First and foremost, Team Ellie’s participation in the Courage Classic is a family event. The riders bring their families along for the weekend, eat breakfast together every morning, meet up at all the rest stops, and cross the finish line together.
"All of the families wait and cheer us on at the finish each day, which is truly awesome!" Rolfs said.
Team YAPS: Two Wheels and Four Legs
Like most participants in the Courage Classic, Team YAPS (youthandpetsurvivors.org) seeks to raise money for Children’s Hospital Colorado and to raise awareness for a cause. But, Team YAPS is the only team with a dog that rides along.
YAPS is an animal-facilitated therapy program featuring pet pen pals.
Team YAPS first rode in the Courage Classic in 2005. Connie Fredman has had several pen pals with her dogs Boone and Spree. In 2005, one of Boone’s pen pals, a 12-year-old named Anise, was feeling discouraged about undergoing a two-year course of chemotherapy for leukemia. Fredman offered to tow Boone in a bike trailer if Anise rode a tandem bike with a friend of Fredman’s in the Courage Classic. A few other friends joined them and Team YAPS was born.

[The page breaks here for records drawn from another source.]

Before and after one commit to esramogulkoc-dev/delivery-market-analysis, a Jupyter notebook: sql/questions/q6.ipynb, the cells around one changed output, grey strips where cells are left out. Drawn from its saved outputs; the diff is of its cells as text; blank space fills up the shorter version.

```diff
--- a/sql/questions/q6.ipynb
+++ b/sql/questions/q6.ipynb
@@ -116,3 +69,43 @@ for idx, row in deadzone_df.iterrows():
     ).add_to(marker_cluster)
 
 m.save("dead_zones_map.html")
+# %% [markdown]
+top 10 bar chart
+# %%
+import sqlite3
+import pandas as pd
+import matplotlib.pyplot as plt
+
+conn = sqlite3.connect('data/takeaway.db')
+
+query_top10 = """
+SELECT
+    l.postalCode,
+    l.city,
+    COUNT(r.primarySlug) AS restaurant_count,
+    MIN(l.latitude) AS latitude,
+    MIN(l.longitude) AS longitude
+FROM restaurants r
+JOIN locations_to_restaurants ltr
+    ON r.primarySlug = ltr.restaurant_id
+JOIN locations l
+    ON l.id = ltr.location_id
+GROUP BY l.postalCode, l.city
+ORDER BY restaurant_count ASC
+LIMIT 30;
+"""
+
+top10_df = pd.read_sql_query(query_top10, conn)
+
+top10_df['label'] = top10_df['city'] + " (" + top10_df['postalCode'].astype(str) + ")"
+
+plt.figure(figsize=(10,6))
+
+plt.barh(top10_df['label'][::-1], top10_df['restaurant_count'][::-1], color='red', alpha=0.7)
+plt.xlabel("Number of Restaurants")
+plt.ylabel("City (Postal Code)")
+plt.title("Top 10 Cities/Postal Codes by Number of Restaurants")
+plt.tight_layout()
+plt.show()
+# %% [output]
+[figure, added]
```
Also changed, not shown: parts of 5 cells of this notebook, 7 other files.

The team has been riding ever since, with as many as 15 riders in some years. In 2011, Spree took Boone’s place in the bike trailer once Boone’s failing health no longer allowed him to be at altitude. Anise stopped riding after three tours due to a knee problem caused by chemotherapy, but she continues to support Team YAPS.
The YAPS program is based out of the Center for Cancer and Blood Disorders. It matches children undergoing cancer treatment with dogs and cats that are also being treated for cancer or other serious medical issues. Pet owners, in the voices of their animals, write the first letter to the children pen pals, and a relationship develops through the letters they exchange. YAPS even hosts events where the children get to meet their pet pen pal in person.
Anne Gillespie started the YAPS program in November 2001 and in the past two years has focused on developing it as a national and international program by starting chapters at other children’s hospitals.
"Our intention is to get the resources necessary to have a staff, an office, and protocols to support other chapters, allowing YAPS to serve many more pediatric and veterinary oncology patients," Gillespie said.
Team YAPS joined the Wheels of Justice in 2012 to benefit programs and children directly served by YAPS.
In addition to having fun, the team’s riders seek to gain awareness about the YAPS program and the benefits of animal-assisted therapy.
"Even though only one or sometimes two team members are YAPS pen pals, we all know the story of YAPS and are proud to share it with anyone who asks," Fredman said. "We have all grown and been inspired by getting to know the YAPS pen pals, both animal and human, and are humbled by their journeys."D
Emma Garrison is an associate at the litigation firm Featherstone Petrie DeSisto LLP and is chair-elect of the CBA Young Lawyers Division. Alli Gerkman is the director of communications at IAALS. The authors both rode the Courage Classic with the Wheels of Justice team for the first time in 2011 and will participate again this year.